What the exercise asks: Reproduce the records word for word, leaving out any pictures they hold.

Dataset records:
##############################
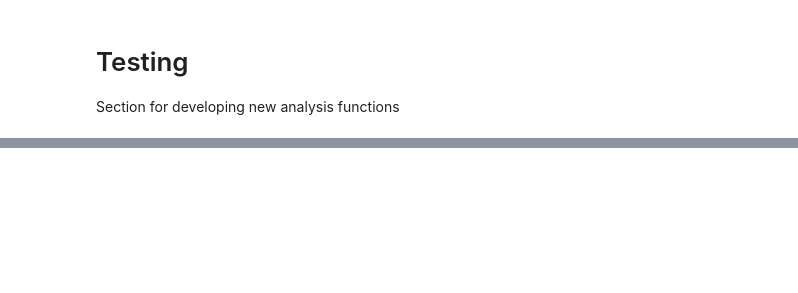
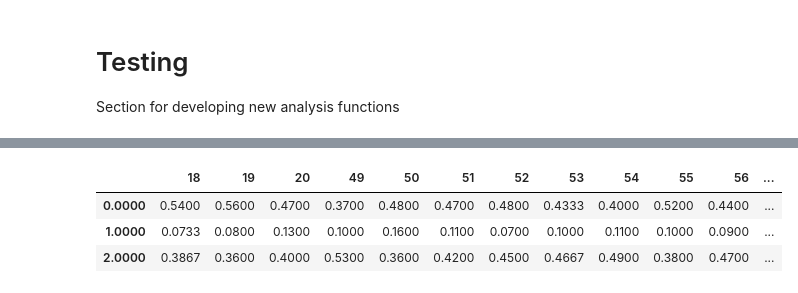
Before and after one commit to cheapcontact/w266-authorship-final-project, a Jupyter notebook: model_analysis.ipynb, the cells around one changed output, grey strips where cells are left out. Saved outputs shown, nothing was run; the diff lists cells and outputs as text; code cells hidden in the pictures; blank space fills up the shorter version.

```diff
--- a/model_analysis.ipynb
+++ b/model_analysis.ipynb
@@ -231,0 +252,3 @@ df
+# %%
+new_df = df.copy()
+new_df
@@ -231,0 +295,10 @@ df
+# %%
+epoch_num = 1
+temp = new_df[new_df.epoch == epoch_num].copy()
+temp.drop('epoch', inplace=True, axis=1)
+temp
+# %% [output]
+|  | 18 | 19 | 20 | 49 | 50 | 51 | 52 | 53 | 54 | 55 | 56 | ... |
+| 0.0000 | 0.5400 | 0.5600 | 0.4700 | 0.3700 | 0.4800 | 0.4700 | 0.4800 | 0.4333 | 0.4000 | 0.5200 | 0.4400 | ... |
+| 1.0000 | 0.0733 | 0.0800 | 0.1300 | 0.1000 | 0.1600 | 0.1100 | 0.0700 | 0.1000 | 0.1100 | 0.1000 | 0.0900 | ... |
+| 2.0000 | 0.3867 | 0.3600 | 0.4000 | 0.5300 | 0.3600 | 0.4200 | 0.4500 | 0.4667 | 0.4900 | 0.3800 | 0.4700 | ... |
```
Also changed, not shown: parts of 14 cells of this notebook.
##############################
Solution below:
Before and after one commit to cheapcontact/w266-authorship-final-project, a Jupyter notebook: model_analysis.ipynb, the cells around one changed output, grey strips where cells are left out. Saved outputs shown, nothing was run; the diff lists cells and outputs as text; code cells hidden in the pictures; blank space fills up the shorter version.

```diff
--- a/model_analysis.ipynb
+++ b/model_analysis.ipynb
@@ -231,0 +252,3 @@ df
+# %%
+new_df = df.copy()
+new_df
@@ -231,0 +295,10 @@ df
+# %%
+epoch_num = 1
+temp = new_df[new_df.epoch == epoch_num].copy()
+temp.drop('epoch', inplace=True, axis=1)
+temp
+# %% [output]
+|  | 18 | 19 | 20 | 49 | 50 | 51 | 52 | 53 | 54 | 55 | 56 | ... |
+| 0.0000 | 0.5400 | 0.5600 | 0.4700 | 0.3700 | 0.4800 | 0.4700 | 0.4800 | 0.4333 | 0.4000 | 0.5200 | 0.4400 | ... |
+| 1.0000 | 0.0733 | 0.0800 | 0.1300 | 0.1000 | 0.1600 | 0.1100 | 0.0700 | 0.1000 | 0.1100 | 0.1000 | 0.0900 | ... |
+| 2.0000 | 0.3867 | 0.3600 | 0.4000 | 0.5300 | 0.3600 | 0.4200 | 0.4500 | 0.4667 | 0.4900 | 0.3800 | 0.4700 | ... |
```
Also changed, not shown: parts of 14 cells of this notebook.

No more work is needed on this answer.